What If the Collector Does Not Respond to a Validation Request

if the collector does not respond to your validation request within 30 days he loses the right to collect the debt from you. The Fair Debt Collection Practices Act (FDCPA) prohibits a collection agency to make any effort to collect a debt from the consumer once it has failed to respond to a validation request within 30 days.

Can you dispute the debt after the validation period Is over?

You can always ask the debt collection agency to validate a debt that it is seeking to collect from you. However the debt collection agency is under no legal obligation to honour your request or respond to it in any manner. It is not compelled by the law to stop making collection efforts if your request for debt validation is sent after the period of 30 days after the initial communication is over.

A disputed debt Still Appears on the Credit Report

if your debt still appears on your credit report even though you have sent a debt validation request to the collection agency you can check whether the debt collection agency did receive your dispute at all.
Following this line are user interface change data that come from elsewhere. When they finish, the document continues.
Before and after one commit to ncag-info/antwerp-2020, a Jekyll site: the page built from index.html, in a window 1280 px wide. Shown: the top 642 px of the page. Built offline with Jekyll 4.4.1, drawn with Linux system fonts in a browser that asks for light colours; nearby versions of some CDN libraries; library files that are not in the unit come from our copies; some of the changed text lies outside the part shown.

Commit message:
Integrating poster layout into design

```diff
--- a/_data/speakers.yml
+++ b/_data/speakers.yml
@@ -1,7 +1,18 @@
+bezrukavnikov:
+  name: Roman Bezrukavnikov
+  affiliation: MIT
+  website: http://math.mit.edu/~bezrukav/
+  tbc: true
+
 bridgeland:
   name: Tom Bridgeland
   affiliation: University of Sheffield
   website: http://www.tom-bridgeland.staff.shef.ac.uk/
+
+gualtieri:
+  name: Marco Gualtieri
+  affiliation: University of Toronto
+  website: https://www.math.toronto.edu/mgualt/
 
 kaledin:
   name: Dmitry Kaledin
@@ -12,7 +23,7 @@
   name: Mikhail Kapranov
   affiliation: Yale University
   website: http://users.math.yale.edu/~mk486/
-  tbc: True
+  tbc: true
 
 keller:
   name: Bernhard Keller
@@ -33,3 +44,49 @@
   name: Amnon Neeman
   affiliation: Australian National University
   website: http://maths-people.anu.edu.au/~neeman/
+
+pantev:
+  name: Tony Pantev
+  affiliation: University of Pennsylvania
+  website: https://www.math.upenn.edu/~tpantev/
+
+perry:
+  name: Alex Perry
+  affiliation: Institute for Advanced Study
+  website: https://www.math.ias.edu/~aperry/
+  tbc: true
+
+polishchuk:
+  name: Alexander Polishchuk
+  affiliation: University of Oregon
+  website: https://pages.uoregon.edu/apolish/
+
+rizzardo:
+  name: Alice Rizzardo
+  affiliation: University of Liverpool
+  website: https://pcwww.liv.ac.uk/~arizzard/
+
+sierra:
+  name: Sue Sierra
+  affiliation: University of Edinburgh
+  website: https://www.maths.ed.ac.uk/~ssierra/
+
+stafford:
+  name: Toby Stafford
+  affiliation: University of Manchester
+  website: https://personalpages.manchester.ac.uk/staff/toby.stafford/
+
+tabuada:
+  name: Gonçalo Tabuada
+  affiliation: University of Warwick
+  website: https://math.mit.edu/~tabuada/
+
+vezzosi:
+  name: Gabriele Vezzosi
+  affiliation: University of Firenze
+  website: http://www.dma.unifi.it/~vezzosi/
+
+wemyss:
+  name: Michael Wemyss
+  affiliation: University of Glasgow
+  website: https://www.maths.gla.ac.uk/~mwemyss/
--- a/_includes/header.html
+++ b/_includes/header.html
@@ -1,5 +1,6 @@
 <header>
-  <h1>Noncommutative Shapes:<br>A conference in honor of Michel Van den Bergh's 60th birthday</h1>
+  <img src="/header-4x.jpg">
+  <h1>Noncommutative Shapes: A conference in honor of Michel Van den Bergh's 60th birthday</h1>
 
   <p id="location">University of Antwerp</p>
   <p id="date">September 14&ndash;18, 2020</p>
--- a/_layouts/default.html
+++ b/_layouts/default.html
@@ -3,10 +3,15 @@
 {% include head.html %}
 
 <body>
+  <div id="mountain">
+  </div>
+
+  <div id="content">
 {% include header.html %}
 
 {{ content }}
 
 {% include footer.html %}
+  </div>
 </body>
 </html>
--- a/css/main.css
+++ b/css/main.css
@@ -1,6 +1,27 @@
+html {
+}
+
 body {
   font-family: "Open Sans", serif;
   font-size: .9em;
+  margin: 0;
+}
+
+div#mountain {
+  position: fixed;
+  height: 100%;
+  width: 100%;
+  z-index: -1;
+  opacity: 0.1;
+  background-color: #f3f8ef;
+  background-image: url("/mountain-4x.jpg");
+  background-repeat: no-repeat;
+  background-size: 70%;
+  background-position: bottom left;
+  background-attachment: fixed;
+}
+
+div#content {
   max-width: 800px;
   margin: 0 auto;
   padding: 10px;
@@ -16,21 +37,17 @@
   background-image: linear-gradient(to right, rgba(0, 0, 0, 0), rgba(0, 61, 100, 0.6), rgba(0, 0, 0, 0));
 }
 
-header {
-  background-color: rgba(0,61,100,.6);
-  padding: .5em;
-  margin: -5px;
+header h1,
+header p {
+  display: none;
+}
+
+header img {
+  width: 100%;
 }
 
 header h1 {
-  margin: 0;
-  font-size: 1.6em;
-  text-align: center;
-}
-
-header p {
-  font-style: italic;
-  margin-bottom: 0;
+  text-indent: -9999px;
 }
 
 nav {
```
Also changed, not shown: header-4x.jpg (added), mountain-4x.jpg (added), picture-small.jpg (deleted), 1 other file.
You should always send your requests through the United States Postal Service certified mail where you can use their website to confirm when the letter was received by the debt collection agency.

You should also make sure that you sent the dispute within a 30 day window from the time that the debt collection agency made its very first initial communication with you. Sending a debt validation request up to 30 days means that the debt collector is not legally bound to stop collection effort or to stop reporting it to the credit bureau.

If in spite of having received your debt validation request in time the collection agency continues to report your debt to the credit bureau than you can file a dispute with the credit bureau by either sending in your dispute through mail or filing it online. Having proof of the delivery of the validation request through certified mail will help you provide concrete evidence of the violation of your right by the debt collection agency.

How do you report a debt collection agency for violating your rights?

If you have sufficient proof that a debt collection agency has violated your rights under the FDCPA you can sue it in a federal court of law or a state court for up to $1000 including damages. You should report the violation of rights to the federal Trade Commission, to the state attorney general’s office and the better business bureau.

Disputing a Collection Debt By Asking for Debt Validation

Your letter asking for the verification of the debt needs to be sent in writing to the creditor. You can dispute a part or the entire debt. You should always send your letter to the creditors and the debt collection agencies through certified mail so that you have hard evidence of the delivery of your letters. Request a return receipt.

The Collection Agency’s Response

After you have sent your request for verifying the debt to the debt collection agency they are supposed to respond to you within 30 days with adequate proof that the debt belongs to you and they have the authority to collect on it.

Just as importantly, once a collection agency has received your letter for debt validation they are supposed to cease all efforts to collect the debt from you tell the time that they have provided you with the necessary documentation for debt validation.

In order to prove that you are responsible for paying the debt collection agency will probably need to include some paperwork from the original creditor. Just sending your statement of the amount will not suffice. If the collection agency cannot respond within 30 days with adequate proof to verify the debt then they lose the right to collect the debt from you any more. The federal law prohibits any other communication all collection efforts on the part of the collection agency. In case they violate this right you can sue them in a court of law. Having send your letters to the collection agency through certified mail with return receipt wristed will help you to provide hard evidence for your claim in the lawsuit.